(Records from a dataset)

● ● ● ●

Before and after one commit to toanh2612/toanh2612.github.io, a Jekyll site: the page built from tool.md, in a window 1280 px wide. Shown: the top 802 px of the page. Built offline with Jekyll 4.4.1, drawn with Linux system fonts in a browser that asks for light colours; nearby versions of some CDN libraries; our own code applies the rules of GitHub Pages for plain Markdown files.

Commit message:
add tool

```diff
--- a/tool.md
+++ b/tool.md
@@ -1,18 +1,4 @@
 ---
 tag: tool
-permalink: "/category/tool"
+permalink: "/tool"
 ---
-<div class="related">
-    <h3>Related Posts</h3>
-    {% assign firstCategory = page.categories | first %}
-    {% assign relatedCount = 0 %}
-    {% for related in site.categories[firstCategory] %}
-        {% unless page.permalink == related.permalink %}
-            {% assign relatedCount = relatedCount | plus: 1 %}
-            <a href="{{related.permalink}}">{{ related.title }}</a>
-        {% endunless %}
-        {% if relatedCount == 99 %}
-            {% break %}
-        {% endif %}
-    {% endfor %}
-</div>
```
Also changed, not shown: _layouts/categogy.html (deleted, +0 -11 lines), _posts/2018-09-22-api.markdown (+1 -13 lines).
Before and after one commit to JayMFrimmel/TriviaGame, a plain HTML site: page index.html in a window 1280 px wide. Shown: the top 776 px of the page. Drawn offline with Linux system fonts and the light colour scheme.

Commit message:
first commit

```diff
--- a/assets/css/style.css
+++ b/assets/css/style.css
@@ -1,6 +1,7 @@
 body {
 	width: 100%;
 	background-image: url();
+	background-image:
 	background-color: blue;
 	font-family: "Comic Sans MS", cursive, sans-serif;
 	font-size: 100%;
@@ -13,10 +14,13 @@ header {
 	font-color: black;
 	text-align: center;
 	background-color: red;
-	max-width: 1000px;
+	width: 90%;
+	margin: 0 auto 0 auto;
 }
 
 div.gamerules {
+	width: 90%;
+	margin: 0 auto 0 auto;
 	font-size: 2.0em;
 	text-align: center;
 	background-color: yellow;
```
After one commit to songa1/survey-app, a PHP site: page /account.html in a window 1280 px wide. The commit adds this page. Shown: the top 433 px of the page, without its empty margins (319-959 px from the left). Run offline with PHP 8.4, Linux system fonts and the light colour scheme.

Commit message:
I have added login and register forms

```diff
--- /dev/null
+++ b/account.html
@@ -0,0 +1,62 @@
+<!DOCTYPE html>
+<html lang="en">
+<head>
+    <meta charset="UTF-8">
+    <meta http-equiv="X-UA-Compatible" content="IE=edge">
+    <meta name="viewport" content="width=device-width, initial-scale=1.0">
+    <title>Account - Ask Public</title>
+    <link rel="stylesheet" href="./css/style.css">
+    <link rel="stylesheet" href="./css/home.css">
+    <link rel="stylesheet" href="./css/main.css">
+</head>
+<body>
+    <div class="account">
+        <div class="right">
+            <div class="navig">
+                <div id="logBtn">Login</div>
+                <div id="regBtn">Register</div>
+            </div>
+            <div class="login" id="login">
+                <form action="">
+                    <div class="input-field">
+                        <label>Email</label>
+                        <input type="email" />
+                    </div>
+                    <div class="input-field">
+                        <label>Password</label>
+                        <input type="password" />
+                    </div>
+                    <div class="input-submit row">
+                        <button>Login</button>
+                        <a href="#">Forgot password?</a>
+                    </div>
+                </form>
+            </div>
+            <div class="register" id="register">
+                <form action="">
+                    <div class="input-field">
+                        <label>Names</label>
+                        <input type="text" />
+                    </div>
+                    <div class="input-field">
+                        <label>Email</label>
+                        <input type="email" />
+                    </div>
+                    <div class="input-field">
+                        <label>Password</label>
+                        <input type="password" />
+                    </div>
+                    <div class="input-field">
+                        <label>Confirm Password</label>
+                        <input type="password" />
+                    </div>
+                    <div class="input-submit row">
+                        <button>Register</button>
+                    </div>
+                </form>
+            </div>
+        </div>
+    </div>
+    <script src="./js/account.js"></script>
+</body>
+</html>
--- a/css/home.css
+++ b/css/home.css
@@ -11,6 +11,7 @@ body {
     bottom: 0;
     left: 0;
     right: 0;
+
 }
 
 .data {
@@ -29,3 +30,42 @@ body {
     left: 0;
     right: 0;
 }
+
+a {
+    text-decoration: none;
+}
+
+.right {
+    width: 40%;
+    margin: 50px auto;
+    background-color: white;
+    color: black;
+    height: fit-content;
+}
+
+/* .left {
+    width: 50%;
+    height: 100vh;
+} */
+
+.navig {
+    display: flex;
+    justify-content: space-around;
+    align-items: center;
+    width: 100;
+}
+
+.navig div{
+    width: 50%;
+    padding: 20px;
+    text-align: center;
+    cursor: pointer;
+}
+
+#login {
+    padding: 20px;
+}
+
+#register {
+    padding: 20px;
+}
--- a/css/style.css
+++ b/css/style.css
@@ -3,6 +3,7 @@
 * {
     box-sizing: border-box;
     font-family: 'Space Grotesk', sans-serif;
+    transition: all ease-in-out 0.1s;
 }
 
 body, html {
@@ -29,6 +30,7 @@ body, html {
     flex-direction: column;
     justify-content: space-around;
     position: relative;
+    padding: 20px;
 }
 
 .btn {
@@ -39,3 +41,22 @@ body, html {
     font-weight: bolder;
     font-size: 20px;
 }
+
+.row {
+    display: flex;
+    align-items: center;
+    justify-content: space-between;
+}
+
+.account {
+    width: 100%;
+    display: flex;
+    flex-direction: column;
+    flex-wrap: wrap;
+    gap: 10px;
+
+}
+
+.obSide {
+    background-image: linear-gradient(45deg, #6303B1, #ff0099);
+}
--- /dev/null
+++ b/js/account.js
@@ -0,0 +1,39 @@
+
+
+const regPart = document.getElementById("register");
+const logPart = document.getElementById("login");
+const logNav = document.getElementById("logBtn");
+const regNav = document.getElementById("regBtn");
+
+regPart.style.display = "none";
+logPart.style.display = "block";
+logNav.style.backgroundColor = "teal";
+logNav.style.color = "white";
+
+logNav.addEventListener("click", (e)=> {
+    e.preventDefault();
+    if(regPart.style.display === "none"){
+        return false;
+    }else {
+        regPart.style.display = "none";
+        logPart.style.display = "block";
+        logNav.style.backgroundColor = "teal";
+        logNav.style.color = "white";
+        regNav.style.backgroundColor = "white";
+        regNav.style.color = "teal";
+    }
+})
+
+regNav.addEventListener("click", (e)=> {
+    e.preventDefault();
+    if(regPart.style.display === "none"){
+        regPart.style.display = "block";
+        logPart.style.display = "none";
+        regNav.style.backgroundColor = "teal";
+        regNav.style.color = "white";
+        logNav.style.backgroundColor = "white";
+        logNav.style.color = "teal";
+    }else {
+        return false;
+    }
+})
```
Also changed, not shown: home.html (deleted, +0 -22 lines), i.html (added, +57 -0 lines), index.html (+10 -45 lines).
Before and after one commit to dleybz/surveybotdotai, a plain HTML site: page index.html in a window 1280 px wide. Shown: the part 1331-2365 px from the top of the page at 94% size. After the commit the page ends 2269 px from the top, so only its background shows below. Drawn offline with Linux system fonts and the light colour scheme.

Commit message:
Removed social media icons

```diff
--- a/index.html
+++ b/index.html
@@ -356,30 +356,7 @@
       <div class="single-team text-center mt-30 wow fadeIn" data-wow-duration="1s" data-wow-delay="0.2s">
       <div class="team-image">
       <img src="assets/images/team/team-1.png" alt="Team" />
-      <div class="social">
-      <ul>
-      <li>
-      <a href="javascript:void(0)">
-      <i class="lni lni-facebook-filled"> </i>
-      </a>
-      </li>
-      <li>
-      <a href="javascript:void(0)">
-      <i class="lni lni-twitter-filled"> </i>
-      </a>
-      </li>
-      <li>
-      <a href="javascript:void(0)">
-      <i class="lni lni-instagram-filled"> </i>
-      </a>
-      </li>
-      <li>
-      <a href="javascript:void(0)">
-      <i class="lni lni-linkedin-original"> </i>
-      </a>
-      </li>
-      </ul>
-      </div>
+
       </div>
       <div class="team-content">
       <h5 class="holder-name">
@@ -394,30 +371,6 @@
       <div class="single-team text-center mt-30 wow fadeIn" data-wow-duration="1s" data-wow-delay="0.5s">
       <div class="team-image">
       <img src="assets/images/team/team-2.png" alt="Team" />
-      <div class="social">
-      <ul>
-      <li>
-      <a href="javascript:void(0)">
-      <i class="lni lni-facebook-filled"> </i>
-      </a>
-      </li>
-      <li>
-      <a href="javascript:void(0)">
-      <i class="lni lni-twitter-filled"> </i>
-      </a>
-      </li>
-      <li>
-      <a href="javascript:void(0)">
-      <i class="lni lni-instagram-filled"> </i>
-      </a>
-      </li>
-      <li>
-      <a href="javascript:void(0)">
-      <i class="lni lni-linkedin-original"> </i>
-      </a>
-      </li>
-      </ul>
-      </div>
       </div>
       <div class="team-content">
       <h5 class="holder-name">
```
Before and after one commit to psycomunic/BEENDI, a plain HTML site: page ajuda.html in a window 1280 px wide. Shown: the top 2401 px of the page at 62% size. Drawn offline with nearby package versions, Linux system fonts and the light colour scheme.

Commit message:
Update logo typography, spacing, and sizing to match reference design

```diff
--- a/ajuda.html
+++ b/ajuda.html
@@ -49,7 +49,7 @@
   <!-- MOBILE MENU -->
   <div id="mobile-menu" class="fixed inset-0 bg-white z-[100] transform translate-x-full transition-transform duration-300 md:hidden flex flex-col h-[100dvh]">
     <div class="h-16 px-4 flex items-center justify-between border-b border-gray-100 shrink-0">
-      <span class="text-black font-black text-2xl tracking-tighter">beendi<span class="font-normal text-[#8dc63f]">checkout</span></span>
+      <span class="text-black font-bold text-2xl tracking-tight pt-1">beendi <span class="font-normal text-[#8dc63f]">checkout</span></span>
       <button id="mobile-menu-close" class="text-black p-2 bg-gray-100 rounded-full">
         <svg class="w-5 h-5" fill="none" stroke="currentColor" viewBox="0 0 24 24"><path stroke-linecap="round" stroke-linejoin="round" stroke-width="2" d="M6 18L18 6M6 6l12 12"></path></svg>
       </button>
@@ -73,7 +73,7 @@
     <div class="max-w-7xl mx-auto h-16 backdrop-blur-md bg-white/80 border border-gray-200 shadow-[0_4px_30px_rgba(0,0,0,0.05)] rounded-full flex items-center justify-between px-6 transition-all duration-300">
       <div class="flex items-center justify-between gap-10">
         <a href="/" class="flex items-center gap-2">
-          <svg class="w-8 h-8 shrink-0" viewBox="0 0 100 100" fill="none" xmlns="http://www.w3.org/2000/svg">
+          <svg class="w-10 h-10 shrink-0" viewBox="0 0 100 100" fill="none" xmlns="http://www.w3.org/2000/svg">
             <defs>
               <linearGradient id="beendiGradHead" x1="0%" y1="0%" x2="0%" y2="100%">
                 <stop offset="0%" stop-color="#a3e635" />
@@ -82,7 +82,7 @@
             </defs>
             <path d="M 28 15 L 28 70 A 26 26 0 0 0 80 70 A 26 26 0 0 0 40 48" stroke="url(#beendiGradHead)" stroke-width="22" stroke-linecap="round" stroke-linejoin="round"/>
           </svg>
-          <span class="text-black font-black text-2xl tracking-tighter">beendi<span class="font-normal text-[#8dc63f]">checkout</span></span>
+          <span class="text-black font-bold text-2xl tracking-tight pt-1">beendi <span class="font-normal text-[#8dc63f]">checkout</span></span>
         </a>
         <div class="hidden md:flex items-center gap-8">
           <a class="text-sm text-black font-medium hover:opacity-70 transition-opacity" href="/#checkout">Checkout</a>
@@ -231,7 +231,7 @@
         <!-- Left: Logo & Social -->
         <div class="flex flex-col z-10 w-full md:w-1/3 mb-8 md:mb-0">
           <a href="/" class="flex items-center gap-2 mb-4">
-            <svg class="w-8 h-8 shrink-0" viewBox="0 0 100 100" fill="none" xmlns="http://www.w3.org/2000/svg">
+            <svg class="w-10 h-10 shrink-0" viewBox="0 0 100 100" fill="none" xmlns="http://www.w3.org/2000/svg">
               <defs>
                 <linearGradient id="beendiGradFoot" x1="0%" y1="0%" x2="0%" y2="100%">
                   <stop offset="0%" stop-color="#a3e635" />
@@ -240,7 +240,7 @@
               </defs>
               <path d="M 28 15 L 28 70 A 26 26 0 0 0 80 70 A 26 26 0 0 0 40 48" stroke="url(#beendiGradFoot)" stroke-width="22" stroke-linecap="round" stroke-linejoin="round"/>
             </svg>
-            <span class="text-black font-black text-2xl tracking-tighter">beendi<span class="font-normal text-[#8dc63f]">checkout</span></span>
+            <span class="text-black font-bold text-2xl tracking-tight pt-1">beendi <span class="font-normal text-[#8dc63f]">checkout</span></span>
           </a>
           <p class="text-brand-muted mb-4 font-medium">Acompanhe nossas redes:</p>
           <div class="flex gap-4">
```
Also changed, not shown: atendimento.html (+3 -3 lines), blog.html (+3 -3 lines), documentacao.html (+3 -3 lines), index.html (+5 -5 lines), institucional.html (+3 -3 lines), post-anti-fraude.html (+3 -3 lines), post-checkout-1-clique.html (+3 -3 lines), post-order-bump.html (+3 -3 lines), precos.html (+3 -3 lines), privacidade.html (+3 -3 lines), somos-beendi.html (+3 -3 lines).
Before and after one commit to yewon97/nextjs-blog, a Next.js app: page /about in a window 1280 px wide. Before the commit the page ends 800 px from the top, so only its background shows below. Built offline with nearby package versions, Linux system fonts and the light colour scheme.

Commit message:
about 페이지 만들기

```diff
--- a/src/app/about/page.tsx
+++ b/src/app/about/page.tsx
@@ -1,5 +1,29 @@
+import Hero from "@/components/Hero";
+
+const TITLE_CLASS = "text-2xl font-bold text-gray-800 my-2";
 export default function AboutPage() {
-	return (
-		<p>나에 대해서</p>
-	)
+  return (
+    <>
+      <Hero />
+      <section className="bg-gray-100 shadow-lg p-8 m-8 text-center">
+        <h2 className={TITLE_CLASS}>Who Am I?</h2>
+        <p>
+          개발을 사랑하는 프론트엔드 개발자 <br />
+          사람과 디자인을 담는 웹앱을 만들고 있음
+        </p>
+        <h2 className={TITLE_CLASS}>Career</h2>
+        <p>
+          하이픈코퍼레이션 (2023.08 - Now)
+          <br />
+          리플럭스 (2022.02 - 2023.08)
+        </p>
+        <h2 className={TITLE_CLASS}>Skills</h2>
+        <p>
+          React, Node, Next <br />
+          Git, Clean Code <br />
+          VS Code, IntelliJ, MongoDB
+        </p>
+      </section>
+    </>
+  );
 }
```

● ● ● ●

> **Your assignment**
Wherever a line contains the string "backgroundColor", copy that line from the data.

> **Solution**
+logNav.style.backgroundColor = "teal";
+        logNav.style.backgroundColor = "teal";
+        regNav.style.backgroundColor = "white";
+        regNav.style.backgroundColor = "teal";
+        logNav.style.backgroundColor = "white";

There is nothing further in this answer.